Absence of Malice?: Federal Circuit Finds Lack of Records of Military Rapes Inadmissible to Prove Their Nonoccurrence
Federal Rule of Evidence 803(7) provides an exception to the rule against hearsay for
Evidence that a matter is not included in a record described in paragraph (6) [the business records exception] if:
(A) the evidence is admitted to prove that the matter did not occur or exist;
(B) a record was regularly kept for a matter of that kind; and
(C) neither the possible source of the information nor other circumstances indicate a lack of trustworthiness.
So, would this rule allow for the admission of evidence that there were no service records of two veterans being sexually assaulted? That was the question addressed by the Court of Appeals for the Federal Circuit in its recent opinion in AZ v. Shinskei, 2013 WL 5420978 (Fed. Cir. 2013).In Shinskei,
Veterans AZ and AY filed claims with the Department of Veterans Affairs (“VA”) seeking disability compensation for post-traumatic stress disorder (“PTSD”) alleged to have resulted from sexual assaults that occurred during service. The veterans' service records d[id] not reflect any reports of the alleged sexual assaults. The VA Regional Office (“RO”), Board of Veterans' Claims (“Board”), and the Court of Appeals for Veterans Claims (“Veterans Court”) rejected the claims in part on the ground that the veterans' service records did not include reports of the alleged assaults, and because the veterans stated that the assaults were never reported to military authorities.

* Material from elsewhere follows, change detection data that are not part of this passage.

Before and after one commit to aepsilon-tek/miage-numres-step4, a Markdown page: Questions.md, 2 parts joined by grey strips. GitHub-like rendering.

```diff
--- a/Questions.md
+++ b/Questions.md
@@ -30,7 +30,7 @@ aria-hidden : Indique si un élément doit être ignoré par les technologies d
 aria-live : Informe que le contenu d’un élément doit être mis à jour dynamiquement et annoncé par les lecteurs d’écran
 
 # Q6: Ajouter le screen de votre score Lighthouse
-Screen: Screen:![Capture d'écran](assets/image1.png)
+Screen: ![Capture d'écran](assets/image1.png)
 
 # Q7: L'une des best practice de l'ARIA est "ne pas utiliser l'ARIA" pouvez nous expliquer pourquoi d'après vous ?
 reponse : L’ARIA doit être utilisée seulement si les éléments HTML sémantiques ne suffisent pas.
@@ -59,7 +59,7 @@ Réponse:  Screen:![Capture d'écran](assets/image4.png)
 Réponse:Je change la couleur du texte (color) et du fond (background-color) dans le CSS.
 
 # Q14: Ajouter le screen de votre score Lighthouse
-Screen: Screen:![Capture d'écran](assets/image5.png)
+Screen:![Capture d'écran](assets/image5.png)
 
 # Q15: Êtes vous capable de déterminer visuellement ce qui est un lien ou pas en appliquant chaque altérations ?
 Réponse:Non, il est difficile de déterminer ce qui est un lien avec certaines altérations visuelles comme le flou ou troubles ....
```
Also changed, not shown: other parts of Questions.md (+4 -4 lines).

The veterans thereafter appealed, claiming, inter alia, "that the Board and Veterans Court erred by treating the absence of reports of the alleged sexual assaults as pertinent evidence that the assaults did not occur."
In response, the Federal Circuit found that "courts have refused to admit evidence of the absence of a record to show that an event did not occur, where it was not reasonable to expect the event to have been recorded." Applying this principle, the court concluded that
the absence of a report of an unreported sexual assault is too ambiguous to have probative value. Because the alleged assaults were not reported to military authorities, no reasonable person could expect records documenting the assaults to exist, or infer that the absence of such records tends to prove the assaults did not occur. Thus, the absence of records “provides neither positive nor negative support for service connection,”...and is “not pertinent evidence, one way or the other,” to that determination, see id.
In sum, basic evidentiary principles preclude treating the absence of a record of an unreported sexual assault as evidence of the nonoccurrence of the assault. Therefore, we agree with the appellants that where an alleged sexual assault, like most in-service sexual assaults, is not reported, the absence of service records documenting the alleged assault is not pertinent evidence that the assault did not occur.